▶ [Task statement]: Set down every record below exactly as it appears, but without the pictures.
*** Opening Source data ***
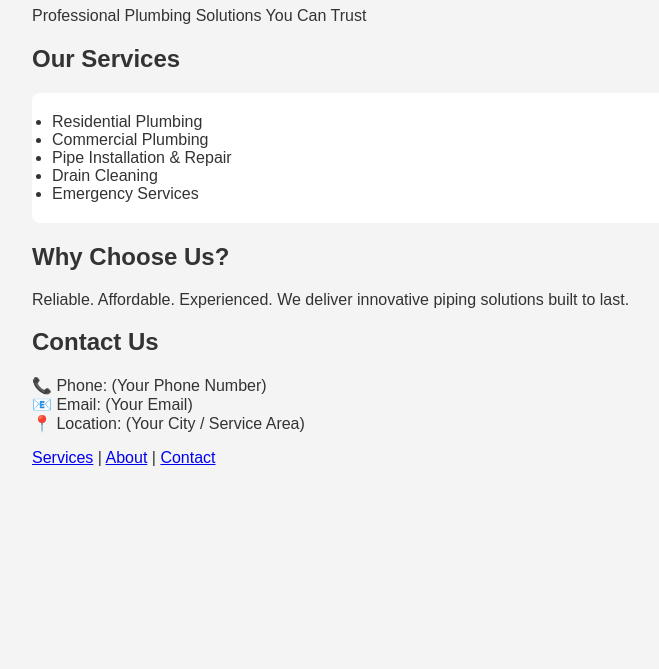
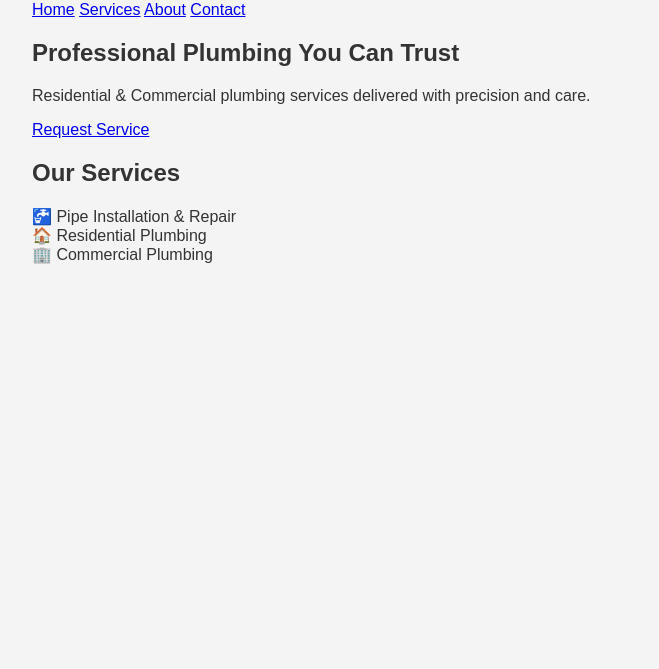
Before and after one commit to Innovativepipesystems/Innovativepipesystems, a plain HTML site: page index.html in a window 1280 px wide. Shown: the part 131-800 px from the top of the page, without its empty margins (8-667 px from the left). Drawn offline with Linux system fonts and the light colour scheme.

Commit message:
Update index.html

```diff
--- a/index.html
+++ b/index.html
@@ -1,40 +1,36 @@
 <!DOCTYPE html>
-<html>
-<<link rel="stylesheet" href="style.css">
->
-  <title>Innovative Pipe Systems | Plumbing Services</title>
+<html lang="en">
+<head>
   <meta charset="UTF-8">
+  <title>Innovative Pipe Systems | Professional Plumbing</title>
   <meta name="viewport" content="width=device-width, initial-scale=1">
+  <link rel="stylesheet" href="style.css">
 </head>
 <body>
 
-<h1>Innovative Pipe Systems</h1>
-<p>Professional Plumbing Solutions You Can Trust</p>
+<header>
+  <div class="container">
+    <h1>Innovative Pipe Systems</h1>
+    <p class="tagline">Reliable • Affordable • Built to Last</p>
+  </div>
+</header>
 
-<h2>Our Services</h2>
-<ul>
-  <li>Residential Plumbing</li>
-  <li>Commercial Plumbing</li>
-  <li>Pipe Installation & Repair</li>
-  <li>Drain Cleaning</li>
-  <li>Emergency Services</li>
-</ul>
+<nav>
+  <a href="index.html">Home</a>
+  <a href="services.html">Services</a>
+  <a href="about.html">About</a>
+  <a href="contact.html">Contact</a>
+</nav>
 
-<h2>Why Choose Us?</h2>
-<p>
-Reliable. Affordable. Experienced.
-We deliver innovative piping solutions built to last.
-</p>
+<section class="hero">
+  <h2>Professional Plumbing You Can Trust</h2>
+  <p>Residential & Commercial plumbing services delivered with precision and care.</p>
+  <a class="button" href="contact.html">Request Service</a>
+</section>
 
-<h2>Contact Us</h2>
-<p>
-📞 Phone: (Your Phone Number)<br>
-📧 Email: (Your Email)<br>
-📍 Location: (Your City / Service Area)
-</p>
-<a href="services.html">Services</a> |
-<a href="about.html">About</a> |
-<a href="contact.html">Contact</a>
-
-</body>
-</html>
+<section class="content">
+  <h2>Our Services</h2>
+  <div class="services">
+    <div>🚰 Pipe Installation & Repair</div>
+    <div>🏠 Residential Plumbing</div>
+    <div>🏢 Commercial Plumbing</div>
```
*** Closing Source data ***
▶ [Answer area]:
Before and after one commit to Innovativepipesystems/Innovativepipesystems, a plain HTML site: page index.html in a window 1280 px wide. Shown: the part 131-800 px from the top of the page, without its empty margins (8-667 px from the left). Drawn offline with Linux system fonts and the light colour scheme.

Commit message:
Update index.html

```diff
--- a/index.html
+++ b/index.html
@@ -1,40 +1,36 @@
 <!DOCTYPE html>
-<html>
-<<link rel="stylesheet" href="style.css">
->
-  <title>Innovative Pipe Systems | Plumbing Services</title>
+<html lang="en">
+<head>
   <meta charset="UTF-8">
+  <title>Innovative Pipe Systems | Professional Plumbing</title>
   <meta name="viewport" content="width=device-width, initial-scale=1">
+  <link rel="stylesheet" href="style.css">
 </head>
 <body>
 
-<h1>Innovative Pipe Systems</h1>
-<p>Professional Plumbing Solutions You Can Trust</p>
+<header>
+  <div class="container">
+    <h1>Innovative Pipe Systems</h1>
+    <p class="tagline">Reliable • Affordable • Built to Last</p>
+  </div>
+</header>
 
-<h2>Our Services</h2>
-<ul>
-  <li>Residential Plumbing</li>
-  <li>Commercial Plumbing</li>
-  <li>Pipe Installation & Repair</li>
-  <li>Drain Cleaning</li>
-  <li>Emergency Services</li>
-</ul>
+<nav>
+  <a href="index.html">Home</a>
+  <a href="services.html">Services</a>
+  <a href="about.html">About</a>
+  <a href="contact.html">Contact</a>
+</nav>
 
-<h2>Why Choose Us?</h2>
-<p>
-Reliable. Affordable. Experienced.
-We deliver innovative piping solutions built to last.
-</p>
+<section class="hero">
+  <h2>Professional Plumbing You Can Trust</h2>
+  <p>Residential & Commercial plumbing services delivered with precision and care.</p>
+  <a class="button" href="contact.html">Request Service</a>
+</section>
 
-<h2>Contact Us</h2>
-<p>
-📞 Phone: (Your Phone Number)<br>
-📧 Email: (Your Email)<br>
-📍 Location: (Your City / Service Area)
-</p>
-<a href="services.html">Services</a> |
-<a href="about.html">About</a> |
-<a href="contact.html">Contact</a>
-
-</body>
-</html>
+<section class="content">
+  <h2>Our Services</h2>
+  <div class="services">
+    <div>🚰 Pipe Installation & Repair</div>
+    <div>🏠 Residential Plumbing</div>
+    <div>🏢 Commercial Plumbing</div>
```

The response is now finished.